**Data provided**

|---|

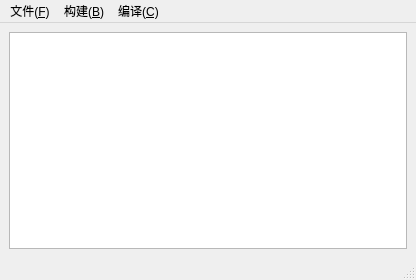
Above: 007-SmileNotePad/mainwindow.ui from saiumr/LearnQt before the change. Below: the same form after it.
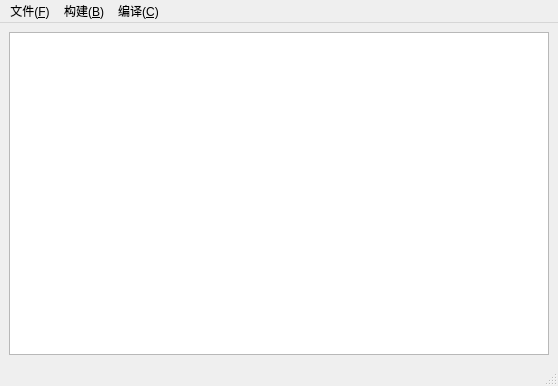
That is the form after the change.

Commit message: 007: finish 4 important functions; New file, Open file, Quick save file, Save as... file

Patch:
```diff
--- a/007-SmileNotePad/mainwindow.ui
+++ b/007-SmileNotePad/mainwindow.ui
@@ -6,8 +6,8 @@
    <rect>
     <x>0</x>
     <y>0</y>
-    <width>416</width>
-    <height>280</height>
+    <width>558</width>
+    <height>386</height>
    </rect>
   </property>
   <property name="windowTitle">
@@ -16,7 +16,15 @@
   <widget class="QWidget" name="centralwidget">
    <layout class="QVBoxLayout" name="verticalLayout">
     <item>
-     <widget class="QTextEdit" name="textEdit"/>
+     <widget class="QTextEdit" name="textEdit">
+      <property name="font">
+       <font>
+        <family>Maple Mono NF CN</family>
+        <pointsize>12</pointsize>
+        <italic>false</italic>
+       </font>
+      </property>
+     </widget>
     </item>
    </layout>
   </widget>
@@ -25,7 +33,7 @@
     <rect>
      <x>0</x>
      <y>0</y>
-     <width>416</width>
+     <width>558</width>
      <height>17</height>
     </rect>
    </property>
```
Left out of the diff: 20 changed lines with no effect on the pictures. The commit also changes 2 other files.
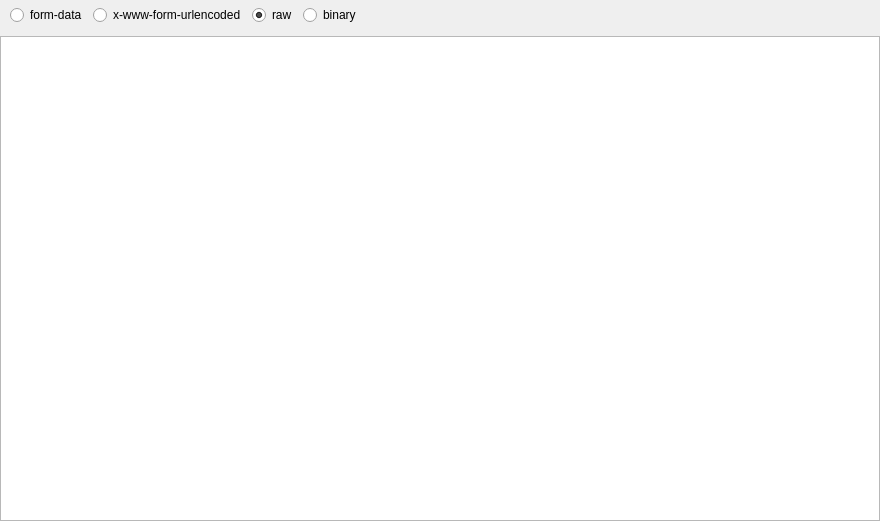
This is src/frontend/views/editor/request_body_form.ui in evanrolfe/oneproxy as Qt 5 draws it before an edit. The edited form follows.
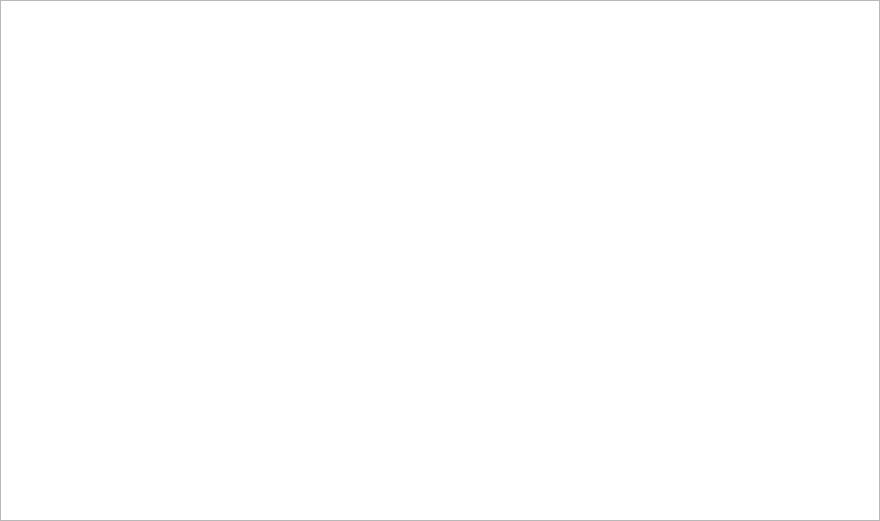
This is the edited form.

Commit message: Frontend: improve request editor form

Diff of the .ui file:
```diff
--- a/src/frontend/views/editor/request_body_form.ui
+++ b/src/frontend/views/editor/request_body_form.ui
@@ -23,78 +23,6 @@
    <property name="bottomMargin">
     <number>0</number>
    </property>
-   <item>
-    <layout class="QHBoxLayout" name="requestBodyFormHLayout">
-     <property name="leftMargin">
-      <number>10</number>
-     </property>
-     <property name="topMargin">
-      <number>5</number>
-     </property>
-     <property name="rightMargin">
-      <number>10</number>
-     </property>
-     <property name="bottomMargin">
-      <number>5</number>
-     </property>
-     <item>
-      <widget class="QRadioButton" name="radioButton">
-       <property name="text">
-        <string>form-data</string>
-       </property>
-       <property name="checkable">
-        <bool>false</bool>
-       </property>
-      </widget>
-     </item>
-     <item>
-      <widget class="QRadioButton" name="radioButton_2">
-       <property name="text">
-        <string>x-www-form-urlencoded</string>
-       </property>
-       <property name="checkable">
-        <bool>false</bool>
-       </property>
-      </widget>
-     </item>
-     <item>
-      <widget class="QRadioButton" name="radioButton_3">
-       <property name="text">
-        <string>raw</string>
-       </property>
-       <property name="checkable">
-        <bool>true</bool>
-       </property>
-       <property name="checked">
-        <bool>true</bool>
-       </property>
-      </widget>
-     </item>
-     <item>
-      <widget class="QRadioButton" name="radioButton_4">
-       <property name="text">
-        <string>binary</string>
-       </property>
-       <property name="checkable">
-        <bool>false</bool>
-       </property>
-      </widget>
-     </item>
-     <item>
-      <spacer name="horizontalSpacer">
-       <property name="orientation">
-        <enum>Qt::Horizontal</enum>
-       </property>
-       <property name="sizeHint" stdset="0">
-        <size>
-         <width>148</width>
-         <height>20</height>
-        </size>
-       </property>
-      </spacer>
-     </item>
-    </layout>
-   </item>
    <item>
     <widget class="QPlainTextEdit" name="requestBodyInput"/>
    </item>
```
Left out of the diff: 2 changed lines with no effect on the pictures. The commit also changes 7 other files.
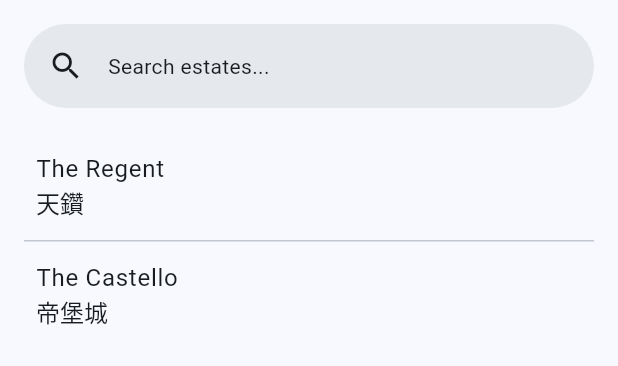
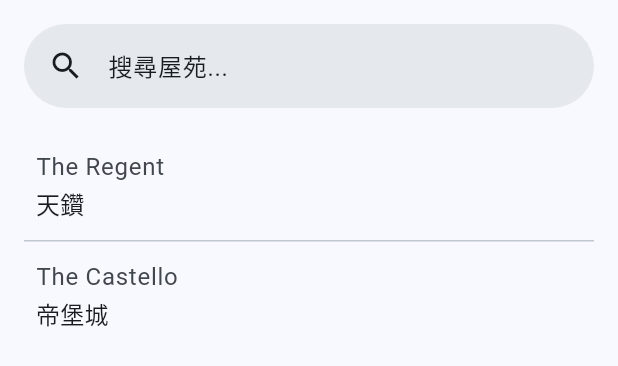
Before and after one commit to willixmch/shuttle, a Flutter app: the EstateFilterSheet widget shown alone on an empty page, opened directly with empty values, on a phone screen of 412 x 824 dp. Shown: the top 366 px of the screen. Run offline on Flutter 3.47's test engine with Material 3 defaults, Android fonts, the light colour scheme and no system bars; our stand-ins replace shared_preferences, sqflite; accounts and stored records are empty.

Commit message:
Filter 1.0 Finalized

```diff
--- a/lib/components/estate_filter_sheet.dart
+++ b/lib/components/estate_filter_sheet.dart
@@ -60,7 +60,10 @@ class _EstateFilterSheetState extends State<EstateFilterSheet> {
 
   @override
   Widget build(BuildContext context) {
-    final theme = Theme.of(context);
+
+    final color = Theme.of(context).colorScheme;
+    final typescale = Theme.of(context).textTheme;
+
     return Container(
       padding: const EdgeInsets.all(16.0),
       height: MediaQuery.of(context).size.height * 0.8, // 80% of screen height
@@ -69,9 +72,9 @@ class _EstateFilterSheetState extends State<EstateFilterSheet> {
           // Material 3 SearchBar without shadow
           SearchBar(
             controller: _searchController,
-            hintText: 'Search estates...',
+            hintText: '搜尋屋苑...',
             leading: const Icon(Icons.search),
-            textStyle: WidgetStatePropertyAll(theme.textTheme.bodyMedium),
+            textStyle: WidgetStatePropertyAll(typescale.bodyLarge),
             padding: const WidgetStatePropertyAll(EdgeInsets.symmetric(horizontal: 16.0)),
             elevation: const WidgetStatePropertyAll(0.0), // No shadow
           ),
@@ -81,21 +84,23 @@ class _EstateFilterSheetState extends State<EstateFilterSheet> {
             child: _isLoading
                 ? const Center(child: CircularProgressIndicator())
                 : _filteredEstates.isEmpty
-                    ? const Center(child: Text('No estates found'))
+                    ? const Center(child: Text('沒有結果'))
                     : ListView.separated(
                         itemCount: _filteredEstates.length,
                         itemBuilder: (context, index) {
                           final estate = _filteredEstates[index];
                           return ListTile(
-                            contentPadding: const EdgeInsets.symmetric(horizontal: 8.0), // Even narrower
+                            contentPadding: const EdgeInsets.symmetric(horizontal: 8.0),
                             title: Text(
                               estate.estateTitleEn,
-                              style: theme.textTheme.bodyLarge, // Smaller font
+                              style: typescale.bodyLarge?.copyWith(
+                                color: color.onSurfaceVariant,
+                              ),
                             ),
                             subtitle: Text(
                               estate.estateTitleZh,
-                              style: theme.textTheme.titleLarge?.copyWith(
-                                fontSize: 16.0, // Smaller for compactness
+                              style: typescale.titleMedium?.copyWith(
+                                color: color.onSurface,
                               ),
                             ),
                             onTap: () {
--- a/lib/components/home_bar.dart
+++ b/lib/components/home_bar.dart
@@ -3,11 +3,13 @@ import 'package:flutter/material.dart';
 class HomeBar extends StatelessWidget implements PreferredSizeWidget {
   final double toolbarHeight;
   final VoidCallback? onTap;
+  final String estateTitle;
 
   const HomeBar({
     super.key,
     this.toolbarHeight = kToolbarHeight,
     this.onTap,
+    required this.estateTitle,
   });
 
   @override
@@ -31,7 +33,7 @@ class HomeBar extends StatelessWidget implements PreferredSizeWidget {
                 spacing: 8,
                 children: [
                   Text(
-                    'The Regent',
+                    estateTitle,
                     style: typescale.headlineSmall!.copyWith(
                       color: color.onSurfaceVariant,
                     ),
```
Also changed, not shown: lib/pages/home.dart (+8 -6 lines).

|---|

**Directions for this task**
An exact copy of every entry above is needed, with the pictures left out.

**Written reply**
Above: 007-SmileNotePad/mainwindow.ui from saiumr/LearnQt before the change. Below: the same form after it.
That is the form after the change.

Commit message: 007: finish 4 important functions; New file, Open file, Quick save file, Save as... file

Patch:
```diff
--- a/007-SmileNotePad/mainwindow.ui
+++ b/007-SmileNotePad/mainwindow.ui
@@ -6,8 +6,8 @@
    <rect>
     <x>0</x>
     <y>0</y>
-    <width>416</width>
-    <height>280</height>
+    <width>558</width>
+    <height>386</height>
    </rect>
   </property>
   <property name="windowTitle">
@@ -16,7 +16,15 @@
   <widget class="QWidget" name="centralwidget">
    <layout class="QVBoxLayout" name="verticalLayout">
     <item>
-     <widget class="QTextEdit" name="textEdit"/>
+     <widget class="QTextEdit" name="textEdit">
+      <property name="font">
+       <font>
+        <family>Maple Mono NF CN</family>
+        <pointsize>12</pointsize>
+        <italic>false</italic>
+       </font>
+      </property>
+     </widget>
     </item>
    </layout>
   </widget>
@@ -25,7 +33,7 @@
     <rect>
      <x>0</x>
      <y>0</y>
-     <width>416</width>
+     <width>558</width>
      <height>17</height>
     </rect>
    </property>
```
Left out of the diff: 20 changed lines with no effect on the pictures. The commit also changes 2 other files.
This is src/frontend/views/editor/request_body_form.ui in evanrolfe/oneproxy as Qt 5 draws it before an edit. The edited form follows.
This is the edited form.

Commit message: Frontend: improve request editor form

Diff of the .ui file:
```diff
--- a/src/frontend/views/editor/request_body_form.ui
+++ b/src/frontend/views/editor/request_body_form.ui
@@ -23,78 +23,6 @@
    <property name="bottomMargin">
     <number>0</number>
    </property>
-   <item>
-    <layout class="QHBoxLayout" name="requestBodyFormHLayout">
-     <property name="leftMargin">
-      <number>10</number>
-     </property>
-     <property name="topMargin">
-      <number>5</number>
-     </property>
-     <property name="rightMargin">
-      <number>10</number>
-     </property>
-     <property name="bottomMargin">
-      <number>5</number>
-     </property>
-     <item>
-      <widget class="QRadioButton" name="radioButton">
-       <property name="text">
-        <string>form-data</string>
-       </property>
-       <property name="checkable">
-        <bool>false</bool>
-       </property>
-      </widget>
-     </item>
-     <item>
-      <widget class="QRadioButton" name="radioButton_2">
-       <property name="text">
-        <string>x-www-form-urlencoded</string>
-       </property>
-       <property name="checkable">
-        <bool>false</bool>
-       </property>
-      </widget>
-     </item>
-     <item>
-      <widget class="QRadioButton" name="radioButton_3">
-       <property name="text">
-        <string>raw</string>
-       </property>
-       <property name="checkable">
-        <bool>true</bool>
-       </property>
-       <property name="checked">
-        <bool>true</bool>
-       </property>
-      </widget>
-     </item>
-     <item>
-      <widget class="QRadioButton" name="radioButton_4">
-       <property name="text">
-        <string>binary</string>
-       </property>
-       <property name="checkable">
-        <bool>false</bool>
-       </property>
-      </widget>
-     </item>
-     <item>
-      <spacer name="horizontalSpacer">
-       <property name="orientation">
-        <enum>Qt::Horizontal</enum>
-       </property>
-       <property name="sizeHint" stdset="0">
-        <size>
-         <width>148</width>
-         <height>20</height>
-        </size>
-       </property>
-      </spacer>
-     </item>
-    </layout>
-   </item>
    <item>
     <widget class="QPlainTextEdit" name="requestBodyInput"/>
    </item>
```
Left out of the diff: 2 changed lines with no effect on the pictures. The commit also changes 7 other files.
Before and after one commit to willixmch/shuttle, a Flutter app: the EstateFilterSheet widget shown alone on an empty page, opened directly with empty values, on a phone screen of 412 x 824 dp. Shown: the top 366 px of the screen. Run offline on Flutter 3.47's test engine with Material 3 defaults, Android fonts, the light colour scheme and no system bars; our stand-ins replace shared_preferences, sqflite; accounts and stored records are empty.

Commit message:
Filter 1.0 Finalized

```diff
--- a/lib/components/estate_filter_sheet.dart
+++ b/lib/components/estate_filter_sheet.dart
@@ -60,7 +60,10 @@ class _EstateFilterSheetState extends State<EstateFilterSheet> {
 
   @override
   Widget build(BuildContext context) {
-    final theme = Theme.of(context);
+
+    final color = Theme.of(context).colorScheme;
+    final typescale = Theme.of(context).textTheme;
+
     return Container(
       padding: const EdgeInsets.all(16.0),
       height: MediaQuery.of(context).size.height * 0.8, // 80% of screen height
@@ -69,9 +72,9 @@ class _EstateFilterSheetState extends State<EstateFilterSheet> {
           // Material 3 SearchBar without shadow
           SearchBar(
             controller: _searchController,
-            hintText: 'Search estates...',
+            hintText: '搜尋屋苑...',
             leading: const Icon(Icons.search),
-            textStyle: WidgetStatePropertyAll(theme.textTheme.bodyMedium),
+            textStyle: WidgetStatePropertyAll(typescale.bodyLarge),
             padding: const WidgetStatePropertyAll(EdgeInsets.symmetric(horizontal: 16.0)),
             elevation: const WidgetStatePropertyAll(0.0), // No shadow
           ),
@@ -81,21 +84,23 @@ class _EstateFilterSheetState extends State<EstateFilterSheet> {
             child: _isLoading
                 ? const Center(child: CircularProgressIndicator())
                 : _filteredEstates.isEmpty
-                    ? const Center(child: Text('No estates found'))
+                    ? const Center(child: Text('沒有結果'))
                     : ListView.separated(
                         itemCount: _filteredEstates.length,
                         itemBuilder: (context, index) {
                           final estate = _filteredEstates[index];
                           return ListTile(
-                            contentPadding: const EdgeInsets.symmetric(horizontal: 8.0), // Even narrower
+                            contentPadding: const EdgeInsets.symmetric(horizontal: 8.0),
                             title: Text(
                               estate.estateTitleEn,
-                              style: theme.textTheme.bodyLarge, // Smaller font
+                              style: typescale.bodyLarge?.copyWith(
+                                color: color.onSurfaceVariant,
+                              ),
                             ),
                             subtitle: Text(
                               estate.estateTitleZh,
-                              style: theme.textTheme.titleLarge?.copyWith(
-                                fontSize: 16.0, // Smaller for compactness
+                              style: typescale.titleMedium?.copyWith(
+                                color: color.onSurface,
                               ),
                             ),
                             onTap: () {
--- a/lib/components/home_bar.dart
+++ b/lib/components/home_bar.dart
@@ -3,11 +3,13 @@ import 'package:flutter/material.dart';
 class HomeBar extends StatelessWidget implements PreferredSizeWidget {
   final double toolbarHeight;
   final VoidCallback? onTap;
+  final String estateTitle;
 
   const HomeBar({
     super.key,
     this.toolbarHeight = kToolbarHeight,
     this.onTap,
+    required this.estateTitle,
   });
 
   @override
@@ -31,7 +33,7 @@ class HomeBar extends StatelessWidget implements PreferredSizeWidget {
                 spacing: 8,
                 children: [
                   Text(
-                    'The Regent',
+                    estateTitle,
                     style: typescale.headlineSmall!.copyWith(
                       color: color.onSurfaceVariant,
                     ),
```
Also changed, not shown: lib/pages/home.dart (+8 -6 lines).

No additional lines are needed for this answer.